Knecht did opine thusly:
> On Wed, Jan 5, 2011 at 3:50 AM, Alex Schuster <firstname.lastname@example.org> wrote:
> > Jörg Schaible writes:
> >> Alex Schuster wrote:
> >> > I would be surprised if it had this feature. AFAIK grub is already
> >> > done at this stage, the kernel has taken over. And I guess it does
> >> > not know about the LABEL= syntax, and has no code to scan all devices
> >> > for file system labels.
> >> I fear so, too. Grub finds the boot device properly, it's the kernel
> >> complaining about the value in the root option.
> >> > With an initramfs, the kernel runs an init script which can do various
> >> > stuff, like probing all devices for file system labels.
> >> I never had the need for an initrd.
> > Now you do
> > Wonko
> I did my first initramfs build this last week to get RAID6 working
> for /. It went well and I was impressed at how much I could debug in a
> shell before I got it working correctly. (Big issue for me - make sure
> you copy all the /dev/sdX stuff you are going to need into the
> initramfs, and make sure mdadm is built static.)
> QUESTION: What's the difference between initrd and initramfs in
> practice. As I understand it initramfs is the newer one.
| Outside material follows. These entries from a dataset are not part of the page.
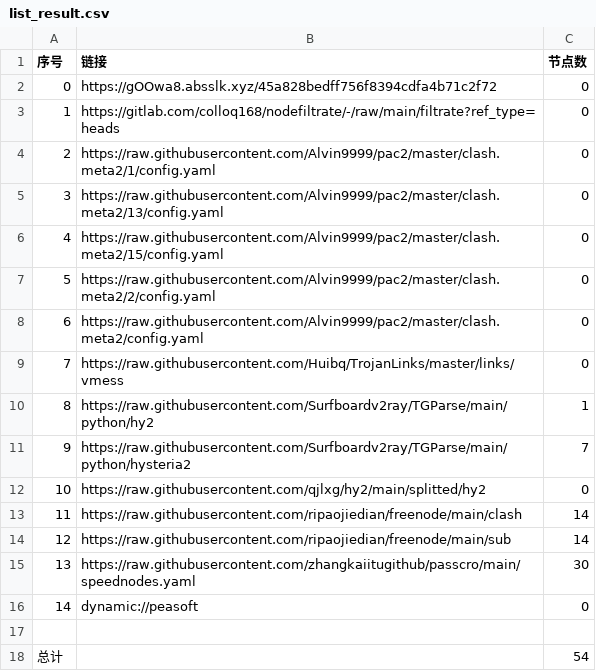
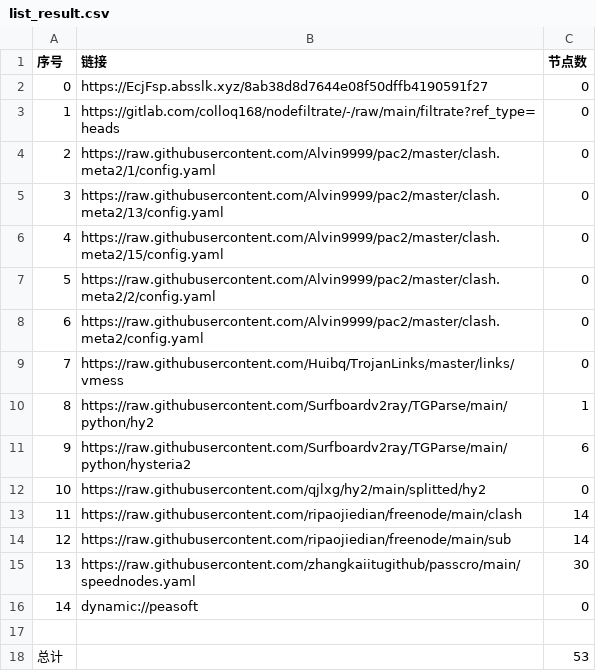
Before and after one commit to jamph826/NoMoreWalls, a CSV file: list_result.csv, drawn as a sheet.

```diff
--- a/list_result.csv
+++ b/list_result.csv
@@ -1,3 +1,3 @@
 序号,链接,节点数
-0,https://gOOwa8.absslk.xyz/45a828bedff756f8394cdfa4b71c2f72,0
+0,https://EcjFsp.absslk.xyz/8ab38d8d7644e08f50dffb4190591f27,0
 1,https://gitlab.com/colloq168/nodefiltrate/-/raw/main/filtrate?ref_type=heads,0
@@ -10,3 +10,3 @@
 8,https://raw.githubusercontent.com/Surfboardv2ray/TGParse/main/python/hy2,1
-9,https://raw.githubusercontent.com/Surfboardv2ray/TGParse/main/python/hysteria2,7
+9,https://raw.githubusercontent.com/Surfboardv2ray/TGParse/main/python/hysteria2,6
 10,https://raw.githubusercontent.com/qjlxg/hy2/main/splitted/hy2,0
@@ -17,2 +17,2 @@
 
-总计,,54
+总计,,53
```
Also changed, not shown: 15 other files.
I assume that
> means it's preferred? Or are there times when someone wants to still
> use an initrd?
AFAIK, initramfs is the newer preferred one and it's either one or the other
with initrd being seldom used these days if at all.
Many people still call it initrd even if int's initramfs in use - sort of a
alan dot mckinnon at gmail dot com